▸ EXERCISE BRIEF: Find the number of lines below in which the word "Before" appears, and write that number only.

Data extracted from a collection
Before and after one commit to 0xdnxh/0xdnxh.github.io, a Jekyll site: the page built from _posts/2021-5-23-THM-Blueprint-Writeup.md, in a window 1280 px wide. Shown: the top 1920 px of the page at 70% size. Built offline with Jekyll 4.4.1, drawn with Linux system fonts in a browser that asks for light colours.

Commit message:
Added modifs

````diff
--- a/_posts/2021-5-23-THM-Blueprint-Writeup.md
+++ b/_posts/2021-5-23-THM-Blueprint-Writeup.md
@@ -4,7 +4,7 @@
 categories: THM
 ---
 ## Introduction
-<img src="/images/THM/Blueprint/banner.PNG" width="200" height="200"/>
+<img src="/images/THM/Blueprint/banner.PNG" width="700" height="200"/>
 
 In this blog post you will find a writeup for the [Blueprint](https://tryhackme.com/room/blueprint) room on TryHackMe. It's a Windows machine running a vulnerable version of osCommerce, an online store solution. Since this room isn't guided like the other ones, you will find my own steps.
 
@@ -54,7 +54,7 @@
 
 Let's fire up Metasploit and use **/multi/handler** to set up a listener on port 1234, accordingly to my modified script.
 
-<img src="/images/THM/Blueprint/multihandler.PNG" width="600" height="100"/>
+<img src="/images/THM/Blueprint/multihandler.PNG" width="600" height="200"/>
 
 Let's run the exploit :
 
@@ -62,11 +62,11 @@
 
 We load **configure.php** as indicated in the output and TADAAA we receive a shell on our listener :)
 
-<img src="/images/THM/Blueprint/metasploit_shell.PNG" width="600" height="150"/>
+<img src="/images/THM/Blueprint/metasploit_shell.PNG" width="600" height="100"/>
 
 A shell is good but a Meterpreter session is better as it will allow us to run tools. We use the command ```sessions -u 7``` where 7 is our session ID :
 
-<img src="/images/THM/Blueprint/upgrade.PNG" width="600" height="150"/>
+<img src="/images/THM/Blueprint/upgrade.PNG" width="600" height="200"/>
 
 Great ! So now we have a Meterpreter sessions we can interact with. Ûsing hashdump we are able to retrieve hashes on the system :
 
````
==
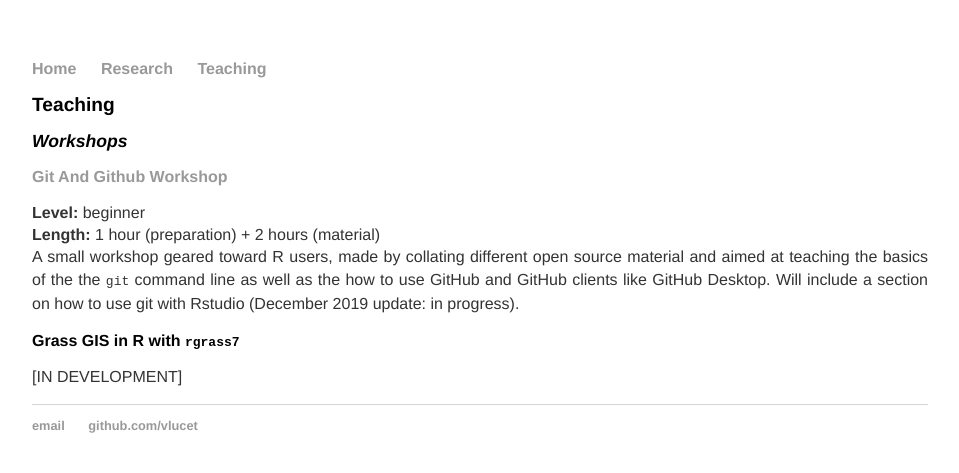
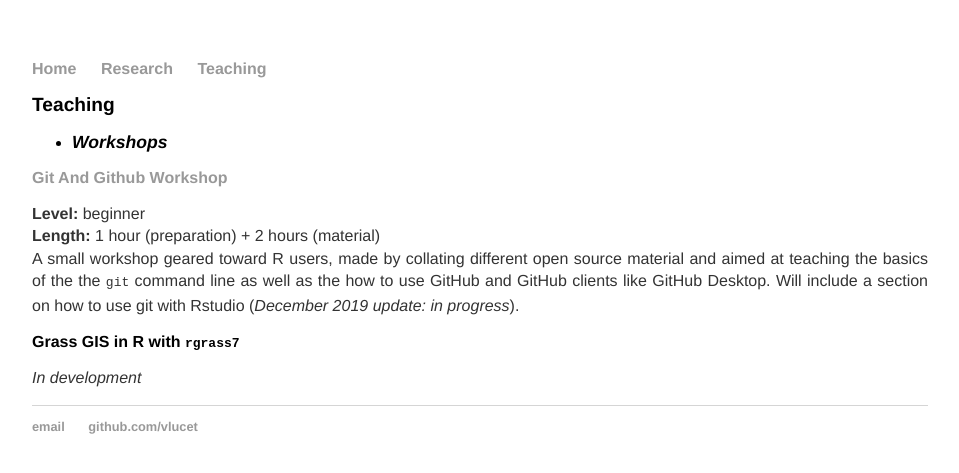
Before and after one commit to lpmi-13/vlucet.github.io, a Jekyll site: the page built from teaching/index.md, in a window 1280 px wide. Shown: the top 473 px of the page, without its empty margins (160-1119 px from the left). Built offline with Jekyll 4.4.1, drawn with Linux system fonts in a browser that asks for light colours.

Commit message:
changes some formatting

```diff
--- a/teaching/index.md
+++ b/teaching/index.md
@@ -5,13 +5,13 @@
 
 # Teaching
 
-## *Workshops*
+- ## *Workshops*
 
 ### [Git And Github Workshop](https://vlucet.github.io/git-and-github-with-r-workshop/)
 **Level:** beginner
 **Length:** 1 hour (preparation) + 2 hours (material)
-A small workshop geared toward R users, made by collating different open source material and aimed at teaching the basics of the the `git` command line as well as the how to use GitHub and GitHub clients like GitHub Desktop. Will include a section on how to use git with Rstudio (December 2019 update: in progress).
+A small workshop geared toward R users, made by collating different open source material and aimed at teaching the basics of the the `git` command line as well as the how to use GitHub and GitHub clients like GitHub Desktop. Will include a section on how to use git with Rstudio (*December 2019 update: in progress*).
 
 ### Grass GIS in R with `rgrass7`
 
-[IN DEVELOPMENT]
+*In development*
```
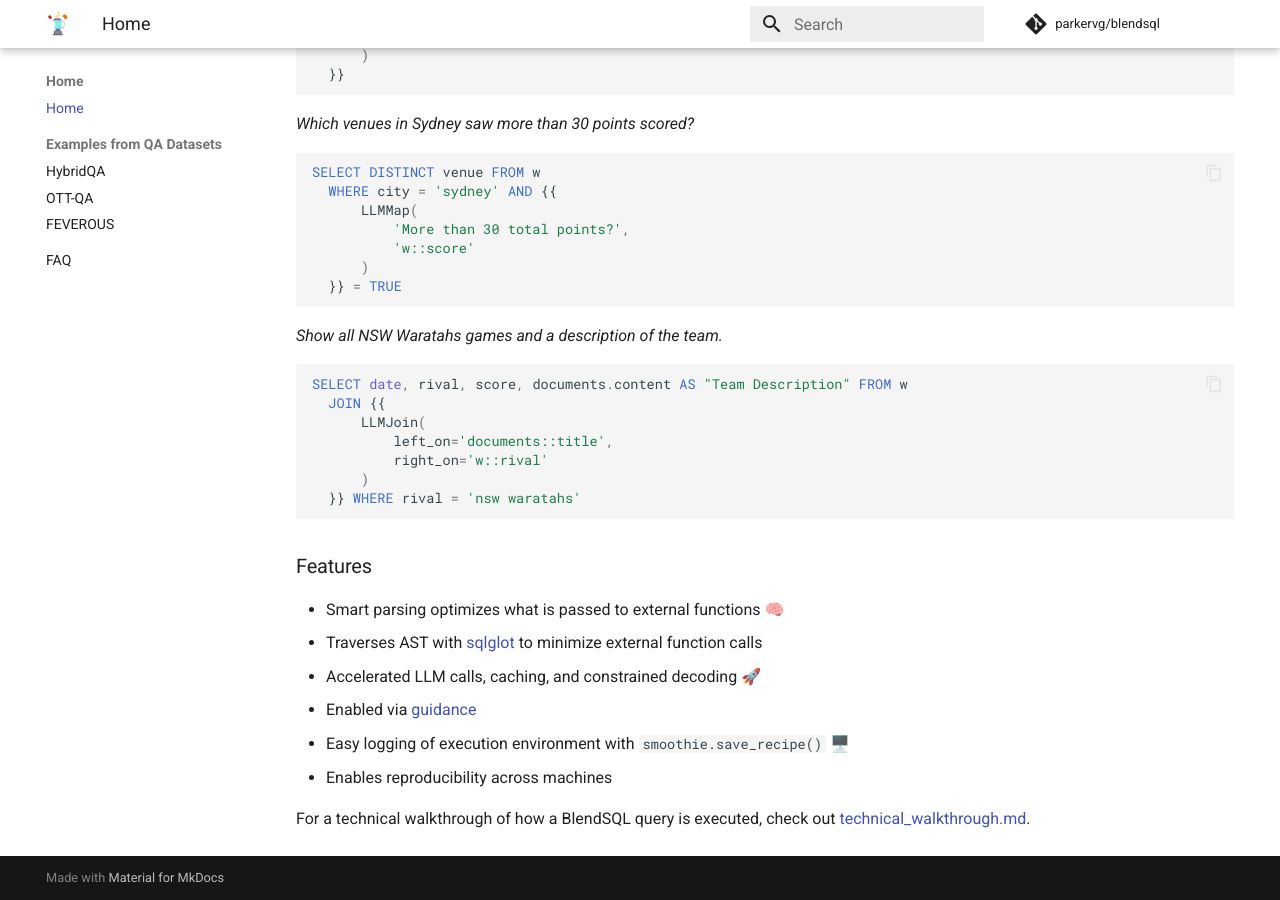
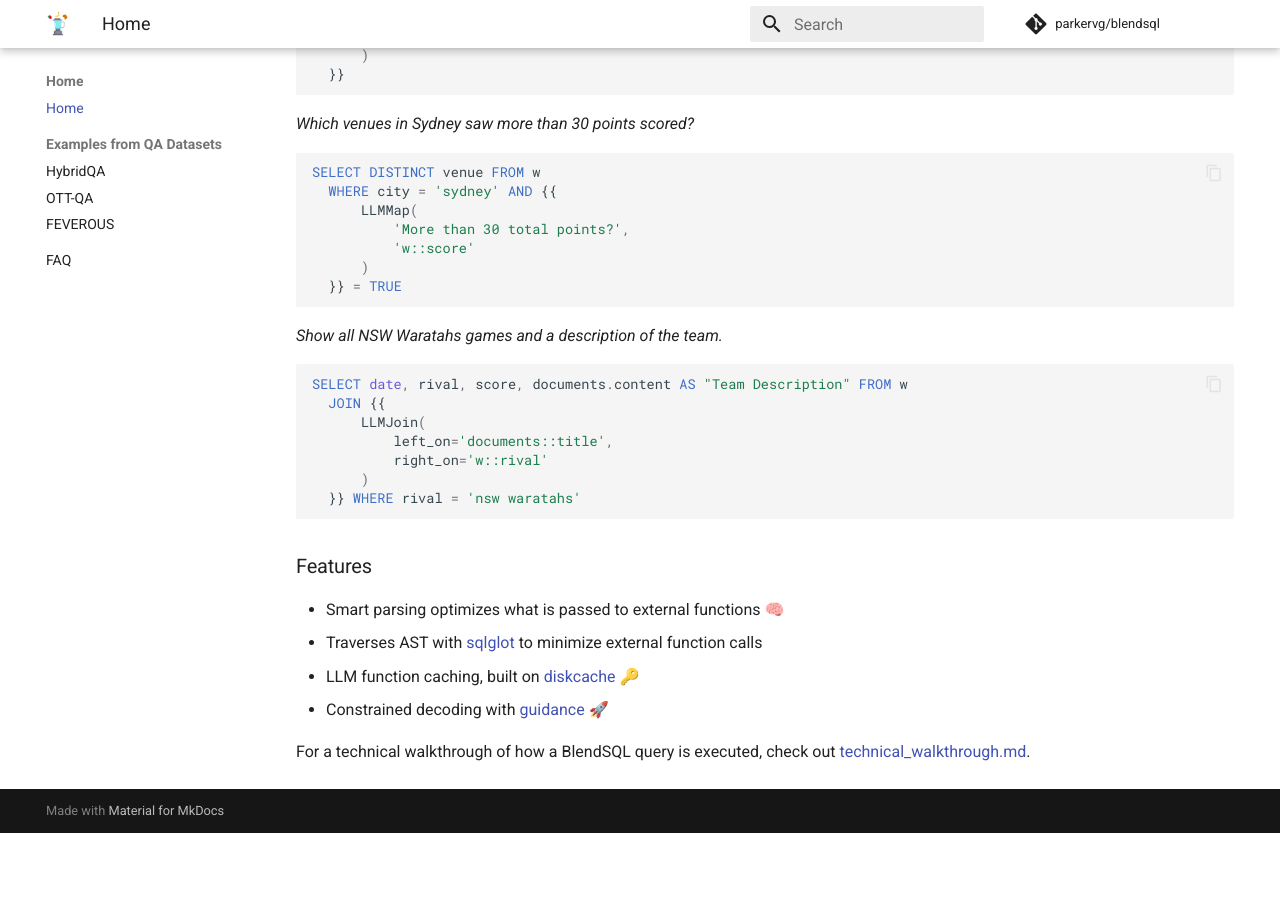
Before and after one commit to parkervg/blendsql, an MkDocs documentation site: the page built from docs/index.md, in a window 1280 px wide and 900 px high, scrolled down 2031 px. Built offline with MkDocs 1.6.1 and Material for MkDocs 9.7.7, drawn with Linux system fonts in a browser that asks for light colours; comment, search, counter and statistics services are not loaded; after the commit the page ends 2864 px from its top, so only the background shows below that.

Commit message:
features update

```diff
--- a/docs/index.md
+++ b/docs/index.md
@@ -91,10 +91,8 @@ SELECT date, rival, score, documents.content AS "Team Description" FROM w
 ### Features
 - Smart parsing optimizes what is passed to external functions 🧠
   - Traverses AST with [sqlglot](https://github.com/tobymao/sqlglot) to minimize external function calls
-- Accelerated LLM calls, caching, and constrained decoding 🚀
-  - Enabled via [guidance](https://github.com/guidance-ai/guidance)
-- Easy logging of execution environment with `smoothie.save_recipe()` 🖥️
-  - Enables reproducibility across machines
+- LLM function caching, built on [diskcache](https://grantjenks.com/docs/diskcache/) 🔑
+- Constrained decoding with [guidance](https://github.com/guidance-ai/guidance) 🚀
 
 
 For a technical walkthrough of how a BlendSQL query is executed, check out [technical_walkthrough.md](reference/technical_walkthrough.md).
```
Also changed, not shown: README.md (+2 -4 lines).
...
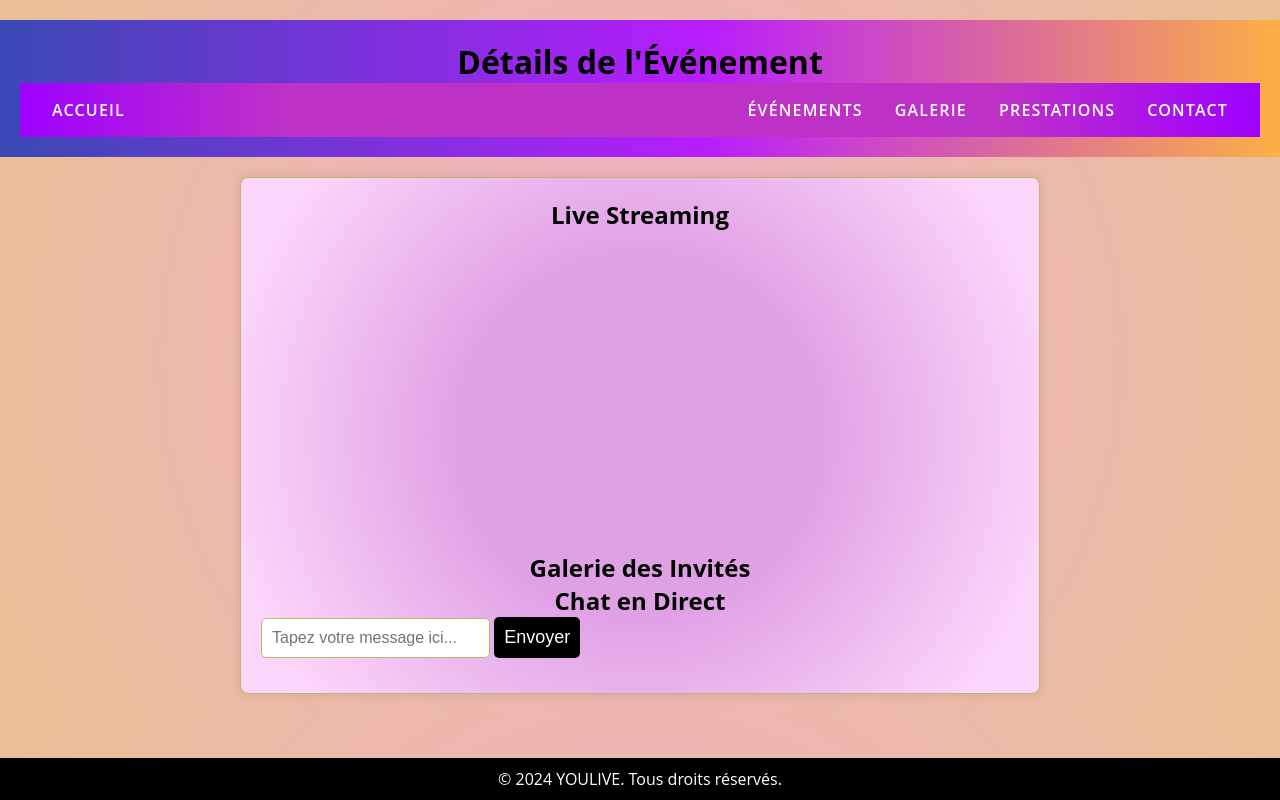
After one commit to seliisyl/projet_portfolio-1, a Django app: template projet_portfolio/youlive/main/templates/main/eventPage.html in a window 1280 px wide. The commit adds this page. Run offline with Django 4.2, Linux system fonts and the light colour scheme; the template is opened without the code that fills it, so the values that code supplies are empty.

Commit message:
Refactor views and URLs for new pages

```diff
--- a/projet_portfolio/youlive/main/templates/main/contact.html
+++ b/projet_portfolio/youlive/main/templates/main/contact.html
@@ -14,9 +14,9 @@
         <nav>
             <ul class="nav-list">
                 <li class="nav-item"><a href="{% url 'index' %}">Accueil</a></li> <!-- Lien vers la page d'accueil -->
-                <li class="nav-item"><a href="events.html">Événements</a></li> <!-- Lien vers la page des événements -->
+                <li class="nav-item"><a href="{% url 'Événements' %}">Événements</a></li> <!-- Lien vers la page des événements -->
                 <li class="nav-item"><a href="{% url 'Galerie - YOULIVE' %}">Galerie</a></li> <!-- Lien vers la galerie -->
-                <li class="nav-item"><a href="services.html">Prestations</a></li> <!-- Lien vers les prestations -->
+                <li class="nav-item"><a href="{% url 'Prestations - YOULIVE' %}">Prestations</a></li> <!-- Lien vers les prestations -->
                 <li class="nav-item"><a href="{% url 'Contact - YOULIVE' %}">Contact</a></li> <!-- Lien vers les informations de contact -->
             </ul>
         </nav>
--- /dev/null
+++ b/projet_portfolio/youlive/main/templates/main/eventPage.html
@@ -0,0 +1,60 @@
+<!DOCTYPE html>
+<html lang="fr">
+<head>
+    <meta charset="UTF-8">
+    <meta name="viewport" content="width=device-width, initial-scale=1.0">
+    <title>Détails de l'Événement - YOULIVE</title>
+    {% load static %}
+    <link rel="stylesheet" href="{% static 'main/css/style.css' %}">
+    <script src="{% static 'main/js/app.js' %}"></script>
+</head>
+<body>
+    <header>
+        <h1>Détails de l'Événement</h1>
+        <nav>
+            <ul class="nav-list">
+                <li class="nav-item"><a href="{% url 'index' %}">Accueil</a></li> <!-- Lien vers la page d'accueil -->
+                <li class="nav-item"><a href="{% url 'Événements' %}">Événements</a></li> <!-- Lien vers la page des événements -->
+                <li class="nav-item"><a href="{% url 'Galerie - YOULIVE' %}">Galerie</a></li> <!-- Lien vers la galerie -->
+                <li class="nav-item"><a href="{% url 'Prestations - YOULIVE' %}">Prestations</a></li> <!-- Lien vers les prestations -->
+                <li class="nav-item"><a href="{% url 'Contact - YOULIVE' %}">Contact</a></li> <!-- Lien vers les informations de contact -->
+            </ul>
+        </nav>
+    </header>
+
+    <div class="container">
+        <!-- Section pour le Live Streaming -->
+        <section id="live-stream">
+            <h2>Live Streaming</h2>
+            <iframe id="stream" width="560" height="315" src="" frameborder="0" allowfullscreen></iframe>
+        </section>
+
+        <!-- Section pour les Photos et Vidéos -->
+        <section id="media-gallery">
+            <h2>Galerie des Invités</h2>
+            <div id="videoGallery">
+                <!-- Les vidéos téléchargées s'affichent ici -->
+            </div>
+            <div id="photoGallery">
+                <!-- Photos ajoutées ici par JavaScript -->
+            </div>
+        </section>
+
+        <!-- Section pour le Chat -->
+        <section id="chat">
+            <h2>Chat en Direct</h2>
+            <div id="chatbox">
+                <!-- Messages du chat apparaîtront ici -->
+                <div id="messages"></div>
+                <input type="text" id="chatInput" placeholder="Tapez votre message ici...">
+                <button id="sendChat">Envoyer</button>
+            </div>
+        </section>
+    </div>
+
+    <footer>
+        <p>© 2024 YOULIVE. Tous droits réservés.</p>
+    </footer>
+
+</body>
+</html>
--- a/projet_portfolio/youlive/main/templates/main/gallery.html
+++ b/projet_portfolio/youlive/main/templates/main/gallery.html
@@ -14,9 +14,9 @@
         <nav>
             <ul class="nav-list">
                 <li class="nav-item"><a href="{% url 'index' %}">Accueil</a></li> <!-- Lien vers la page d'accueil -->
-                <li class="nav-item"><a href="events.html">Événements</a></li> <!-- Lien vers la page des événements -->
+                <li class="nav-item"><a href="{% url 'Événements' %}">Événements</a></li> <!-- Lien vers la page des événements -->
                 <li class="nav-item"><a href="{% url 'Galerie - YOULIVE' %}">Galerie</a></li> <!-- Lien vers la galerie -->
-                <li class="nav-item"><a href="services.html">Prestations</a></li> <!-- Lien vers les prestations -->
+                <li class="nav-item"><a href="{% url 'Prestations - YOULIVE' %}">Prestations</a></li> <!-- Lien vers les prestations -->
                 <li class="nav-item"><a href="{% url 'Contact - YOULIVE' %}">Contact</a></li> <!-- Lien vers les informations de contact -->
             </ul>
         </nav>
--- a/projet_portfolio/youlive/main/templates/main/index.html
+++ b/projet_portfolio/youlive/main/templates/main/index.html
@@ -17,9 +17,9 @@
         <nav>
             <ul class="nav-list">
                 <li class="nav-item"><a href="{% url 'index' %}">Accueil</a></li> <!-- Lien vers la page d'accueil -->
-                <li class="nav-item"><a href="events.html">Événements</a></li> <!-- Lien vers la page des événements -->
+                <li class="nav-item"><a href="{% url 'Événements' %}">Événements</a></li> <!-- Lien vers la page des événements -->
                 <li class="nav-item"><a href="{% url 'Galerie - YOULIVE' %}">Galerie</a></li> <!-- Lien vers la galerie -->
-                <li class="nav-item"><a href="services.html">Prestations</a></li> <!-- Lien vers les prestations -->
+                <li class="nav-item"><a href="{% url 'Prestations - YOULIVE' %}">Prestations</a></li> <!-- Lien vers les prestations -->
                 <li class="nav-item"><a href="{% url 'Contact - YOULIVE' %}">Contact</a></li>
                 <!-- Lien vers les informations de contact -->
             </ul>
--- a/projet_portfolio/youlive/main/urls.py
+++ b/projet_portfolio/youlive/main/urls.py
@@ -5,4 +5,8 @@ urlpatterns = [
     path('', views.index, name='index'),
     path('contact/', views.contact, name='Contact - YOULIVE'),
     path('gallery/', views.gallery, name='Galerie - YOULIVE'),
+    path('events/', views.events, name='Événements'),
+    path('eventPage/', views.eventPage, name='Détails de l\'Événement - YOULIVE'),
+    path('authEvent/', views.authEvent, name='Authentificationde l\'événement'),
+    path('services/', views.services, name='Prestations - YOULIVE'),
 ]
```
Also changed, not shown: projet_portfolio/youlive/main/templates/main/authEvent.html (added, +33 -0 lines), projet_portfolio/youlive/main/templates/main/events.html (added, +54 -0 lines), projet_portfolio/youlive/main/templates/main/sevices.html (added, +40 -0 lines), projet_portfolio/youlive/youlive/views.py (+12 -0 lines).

▸ RESULT OF THE TASK: 3